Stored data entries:
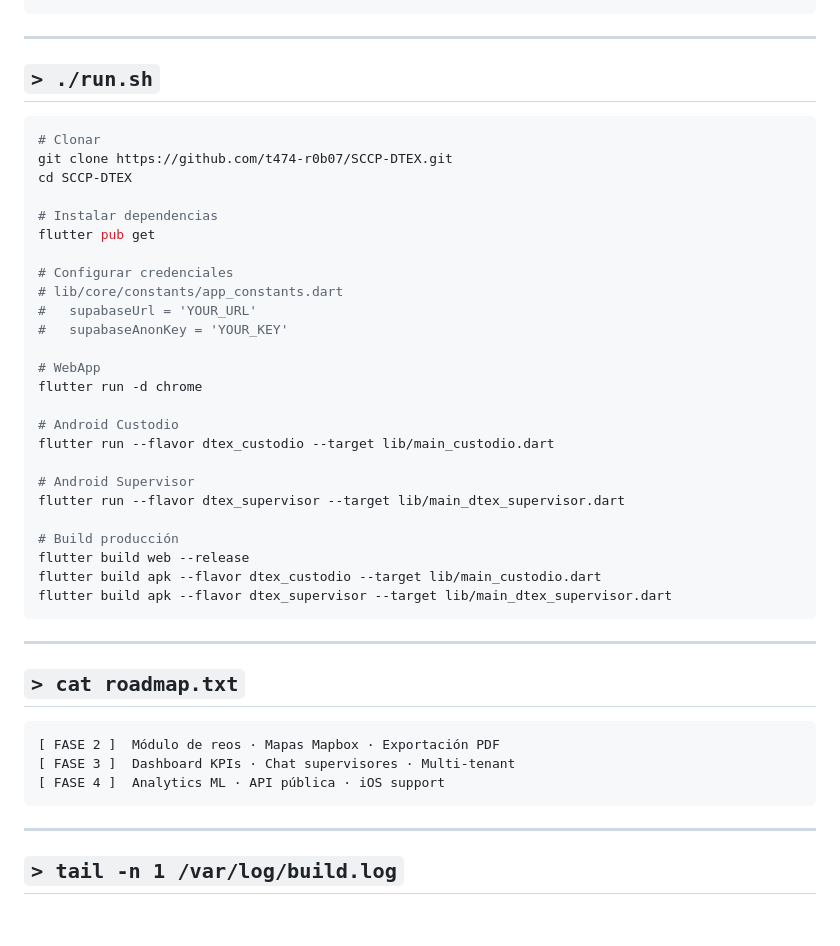
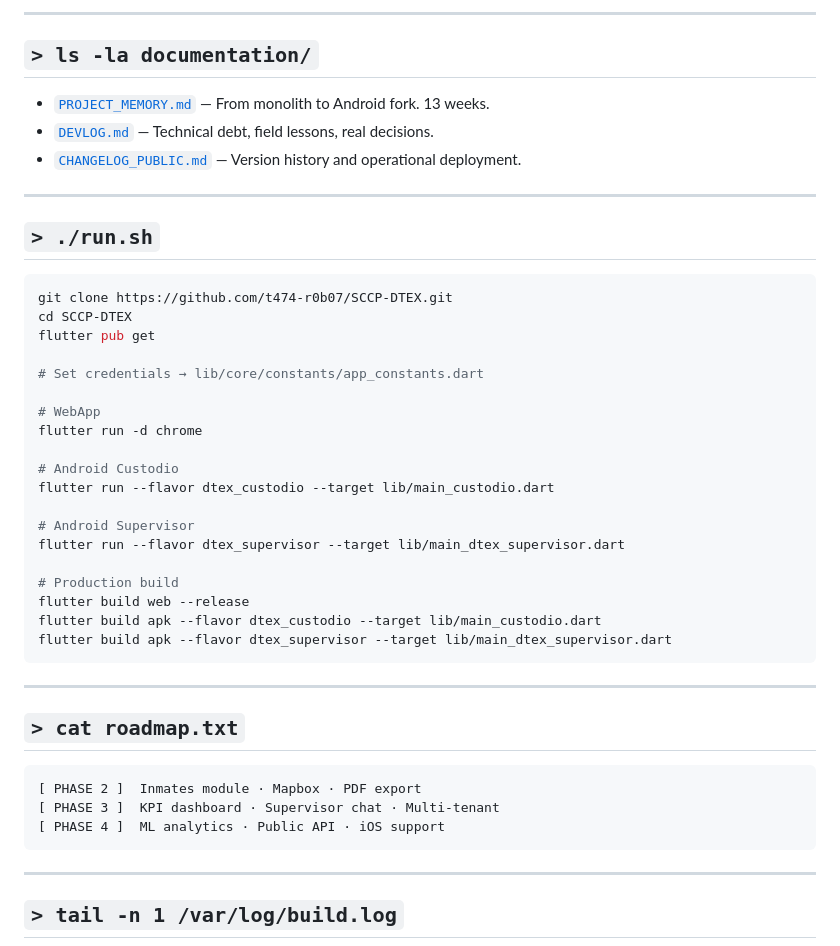
Before and after one commit to t474-r0b07/SCCP, a Markdown page: README.md, the part around one of its changes. Rendered like a GitHub page; blank space fills up the shorter version.

````diff
--- a/README.md
+++ b/README.md
@@ -197,21 +136,23 @@ APKs independientes:       2 (Custodio · Supervisor)
 ```
+
+---
+
+## `> ls -la documentation/`
+
+- [`PROJECT_MEMORY.md`](./PROJECT_MEMORY.md) — From monolith to Android fork. 13 weeks.
+- [`DEVLOG.md`](./DEVLOG.md) — Technical debt, field lessons, real decisions.
+- [`CHANGELOG_PUBLIC.md`](./CHANGELOG_PUBLIC.md) — Version history and operational deployment.
 
 ---
 
 ## `> ./run.sh`
 
 ```bash
-# Clonar
 git clone https://github.com/t474-r0b07/SCCP-DTEX.git
 cd SCCP-DTEX
-
-# Instalar dependencias
 flutter pub get
 
-# Configurar credenciales
-# lib/core/constants/app_constants.dart
-#   supabaseUrl = 'YOUR_URL'
-#   supabaseAnonKey = 'YOUR_KEY'
+# Set credentials → lib/core/constants/app_constants.dart
 
 # WebApp
 flutter run -d chrome
@@ -222,7 +163,7 @@ flutter run --flavor dtex_custodio --target lib/main_custodio.dart
 # Android Supervisor
 flutter run --flavor dtex_supervisor --target lib/main_dtex_supervisor.dart
 
-# Build producción
+# Production build
 flutter build web --release
 flutter build apk --flavor dtex_custodio --target lib/main_custodio.dart
 flutter build apk --flavor dtex_supervisor --target lib/main_dtex_supervisor.dart
@@ -233,9 +174,9 @@ flutter build apk --flavor dtex_supervisor --target lib/main_dtex_supervisor.dar
 ## `> cat roadmap.txt`
 
 ```
-[ FASE 2 ]  Módulo de reos · Mapas Mapbox · Exportación PDF
-[ FASE 3 ]  Dashboard KPIs · Chat supervisores · Multi-tenant
-[ FASE 4 ]  Analytics ML · API pública · iOS support
+[ PHASE 2 ]  Inmates module · Mapbox · PDF export
+[ PHASE 3 ]  KPI dashboard · Supervisor chat · Multi-tenant
+[ PHASE 4 ]  ML analytics · Public API · iOS support
 ```
 
 ---
````
Also changed, not shown: other parts of README.md (+60 -121 lines).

■ **Instructions to follow**: Write the records out again exactly; none of the pictures belong in the copy.

■ **Result**:
Before and after one commit to t474-r0b07/SCCP, a Markdown page: README.md, the part around one of its changes. Rendered like a GitHub page; blank space fills up the shorter version.

````diff
--- a/README.md
+++ b/README.md
@@ -197,21 +136,23 @@ APKs independientes:       2 (Custodio · Supervisor)
 ```
+
+---
+
+## `> ls -la documentation/`
+
+- [`PROJECT_MEMORY.md`](./PROJECT_MEMORY.md) — From monolith to Android fork. 13 weeks.
+- [`DEVLOG.md`](./DEVLOG.md) — Technical debt, field lessons, real decisions.
+- [`CHANGELOG_PUBLIC.md`](./CHANGELOG_PUBLIC.md) — Version history and operational deployment.
 
 ---
 
 ## `> ./run.sh`
 
 ```bash
-# Clonar
 git clone https://github.com/t474-r0b07/SCCP-DTEX.git
 cd SCCP-DTEX
-
-# Instalar dependencias
 flutter pub get
 
-# Configurar credenciales
-# lib/core/constants/app_constants.dart
-#   supabaseUrl = 'YOUR_URL'
-#   supabaseAnonKey = 'YOUR_KEY'
+# Set credentials → lib/core/constants/app_constants.dart
 
 # WebApp
 flutter run -d chrome
@@ -222,7 +163,7 @@ flutter run --flavor dtex_custodio --target lib/main_custodio.dart
 # Android Supervisor
 flutter run --flavor dtex_supervisor --target lib/main_dtex_supervisor.dart
 
-# Build producción
+# Production build
 flutter build web --release
 flutter build apk --flavor dtex_custodio --target lib/main_custodio.dart
 flutter build apk --flavor dtex_supervisor --target lib/main_dtex_supervisor.dart
@@ -233,9 +174,9 @@ flutter build apk --flavor dtex_supervisor --target lib/main_dtex_supervisor.dar
 ## `> cat roadmap.txt`
 
 ```
-[ FASE 2 ]  Módulo de reos · Mapas Mapbox · Exportación PDF
-[ FASE 3 ]  Dashboard KPIs · Chat supervisores · Multi-tenant
-[ FASE 4 ]  Analytics ML · API pública · iOS support
+[ PHASE 2 ]  Inmates module · Mapbox · PDF export
+[ PHASE 3 ]  KPI dashboard · Supervisor chat · Multi-tenant
+[ PHASE 4 ]  ML analytics · Public API · iOS support
 ```
 
 ---
````
Also changed, not shown: other parts of README.md (+60 -121 lines).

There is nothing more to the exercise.